That said, considering the business model of most casino organizations, certain new requirements will have less impact, as they will rarely, if at all, be applicable.
Now, knowing this whole context, how will FINTRAC assess these new requirements? Will it conduct compliance examinations on new requirements starting in June 2021?

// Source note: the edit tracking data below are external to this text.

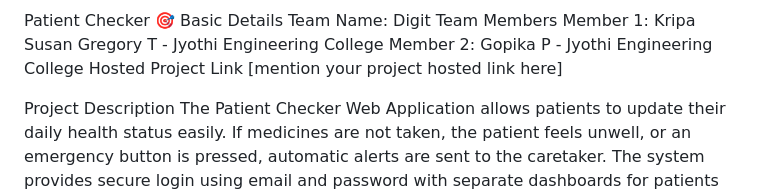
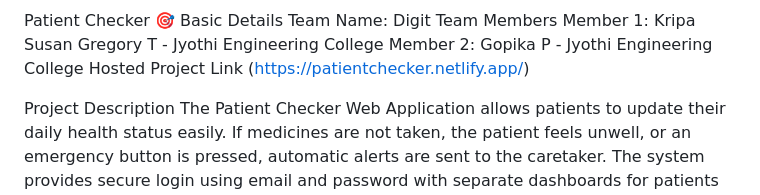
Before and after one commit to kripa-susan/Patient-Checker, a Markdown page: README.md, the part around the change. GitHub-like rendering.

Commit message:
Update hosted project link in README
Updated project link in the README file.

```diff
--- a/README.md
+++ b/README.md
@@ -10,7 +10,7 @@ Team Members
 Member 1: Kripa Susan Gregory T - Jyothi Engineering College
 Member 2: Gopika P - Jyothi Engineering College
 Hosted Project Link
-[mention your project hosted link here]
+(https://patientchecker.netlify.app/)
 
 Project Description
 The Patient Checker Web Application allows patients to update their daily health status easily. If medicines are not taken, the patient feels unwell, or an emergency button is pressed, automatic alerts are sent to the caretaker. The system provides secure login using email and password with separate dashboards for patients and caretakers.
```
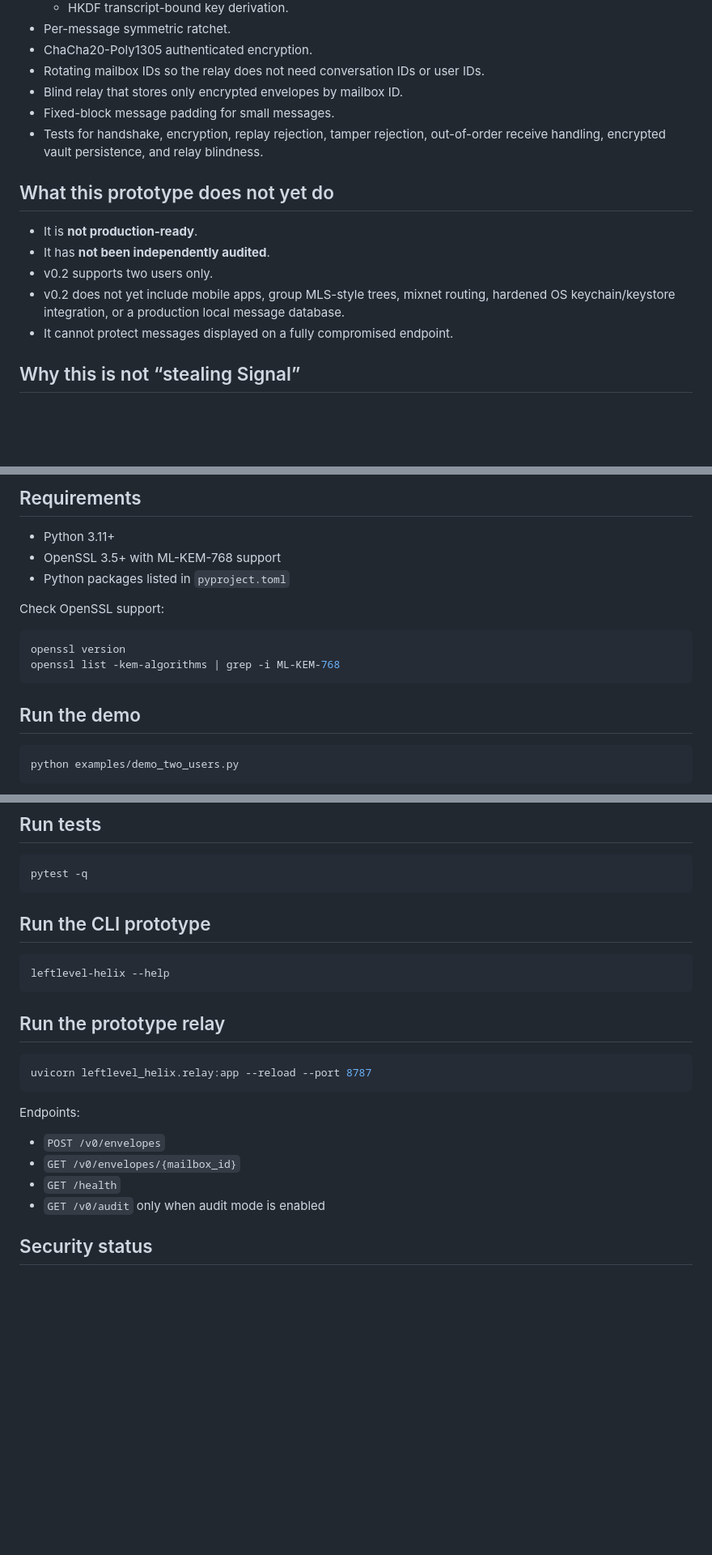
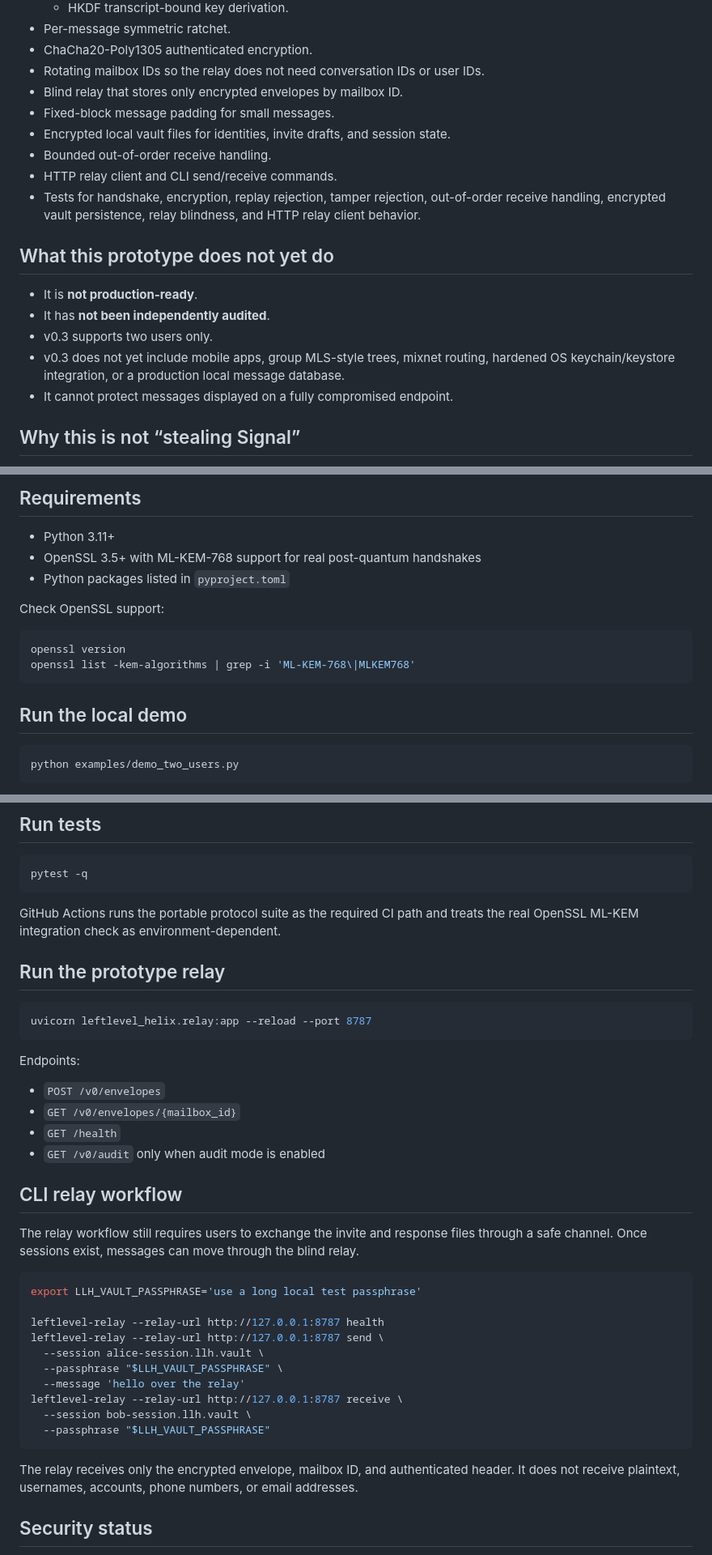
Before and after one commit to LeftLevelOrg/leftlevel-helix, a Markdown page: README.md, 3 parts joined by grey strips. Shown at 81% size. GitHub-like rendering; blank space fills up the shorter version.

Commit message:
Document v0.3 relay client workflow

````diff
--- a/README.md
+++ b/README.md
@@ -17,14 +19,17 @@ This repository demonstrates a two-person, invite-only, server-blind encrypted c
 - Rotating mailbox IDs so the relay does not need conversation IDs or user IDs.
 - Blind relay that stores only encrypted envelopes by mailbox ID.
 - Fixed-block message padding for small messages.
-- Tests for handshake, encryption, replay rejection, tamper rejection, out-of-order receive handling, encrypted vault persistence, and relay blindness.
+- Encrypted local vault files for identities, invite drafts, and session state.
+- Bounded out-of-order receive handling.
+- HTTP relay client and CLI send/receive commands.
+- Tests for handshake, encryption, replay rejection, tamper rejection, out-of-order receive handling, encrypted vault persistence, relay blindness, and HTTP relay client behavior.
 
 ## What this prototype does not yet do
 
 - It is **not production-ready**.
 - It has **not been independently audited**.
-- v0.2 supports two users only.
-- v0.2 does not yet include mobile apps, group MLS-style trees, mixnet routing, hardened OS keychain/keystore integration, or a production local message database.
+- v0.3 supports two users only.
+- v0.3 does not yet include mobile apps, group MLS-style trees, mixnet routing, hardened OS keychain/keystore integration, or a production local message database.
 - It cannot protect messages displayed on a fully compromised endpoint.
 
 ## Why this is not “stealing Signal”
@@ -42,17 +47,17 @@ The innovation target is the **LeftLevel architecture**: invite-only pseudonymou
 ## Requirements
 
 - Python 3.11+
-- OpenSSL 3.5+ with ML-KEM-768 support
+- OpenSSL 3.5+ with ML-KEM-768 support for real post-quantum handshakes
 - Python packages listed in `pyproject.toml`
 
 Check OpenSSL support:
 
 ```bash
 openssl version
-openssl list -kem-algorithms | grep -i ML-KEM-768
+openssl list -kem-algorithms | grep -i 'ML-KEM-768\|MLKEM768'
 ```
 
-## Run the demo
+## Run the local demo
 
 ```bash
 python examples/demo_two_users.py
@@ -72,11 +77,7 @@ Relay audit snapshot after fetches: {}
 pytest -q
 ```
 
-## Run the CLI prototype
-
-```bash
-leftlevel-helix --help
-```
+GitHub Actions runs the portable protocol suite as the required CI path and treats the real OpenSSL ML-KEM integration check as environment-dependent.
 
 ## Run the prototype relay
 
@@ -91,6 +92,25 @@ Endpoints:
 - `GET /health`
 - `GET /v0/audit` only when audit mode is enabled
 
+## CLI relay workflow
+
+The relay workflow still requires users to exchange the invite and response files through a safe channel. Once sessions exist, messages can move through the blind relay.
+
+```bash
+export LLH_VAULT_PASSPHRASE='use a long local test passphrase'
+
+leftlevel-relay --relay-url http://127.0.0.1:8787 health
+leftlevel-relay --relay-url http://127.0.0.1:8787 send \
+  --session alice-session.llh.vault \
+  --passphrase "$LLH_VAULT_PASSPHRASE" \
+  --message 'hello over the relay'
+leftlevel-relay --relay-url http://127.0.0.1:8787 receive \
+  --session bob-session.llh.vault \
+  --passphrase "$LLH_VAULT_PASSPHRASE"
+```
+
+The relay receives only the encrypted envelope, mailbox ID, and authenticated header. It does not receive plaintext, usernames, accounts, phone numbers, or email addresses.
+
 ## Security status
 
 This is a working research prototype. Treat it as a foundation for design review and iteration, not something to use for sensitive real-world messages yet.
````
Also changed, not shown: other parts of README.md (+3 -1 lines).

The short answer is no. In a recent meeting held by FINTRAC, it was made clear that the emphasis up to April 1, 2022 will remain on the requirements in force before June 1, 2021. One may think this gives extra time to comply with the new rules, which is partly true. However, it should also be seen as an opportunity to address any non-compliance with current rules as this extension also means that FINTRAC will keep looking at the “old” requirements until next year. Observations on the new requirements could also be made by FINTRAC during this period (June 1, 2021 – March 31, 2022) but these will not be formal recommendations for which a penalty may be considered.
These new requirements will mean additional training is required at different levels of the organization. Both land-based and iGaming activities will most likely require more resources to comply with these new obligations and there will certainly be a learning curve for all counterparts, including FINTRAC. The extra time given to casino organizations should not be seen as a break in implementing the new requirements over the coming years but rather as an opportunity to develop better policies, procedures, processes, and controls in order to maintain a high level of compliance.
Jean-François Lefebvre is an Anti-Money Laundering Expert who has been advising clients in the gaming industry for over 17 years. He has gained an extended knowledge of AML Compliance and best practices within the industry. His in-depth expertise allows him to give highly valuable practical advice. He can be reached at (514) 608-0684 or firstname.lastname@example.org.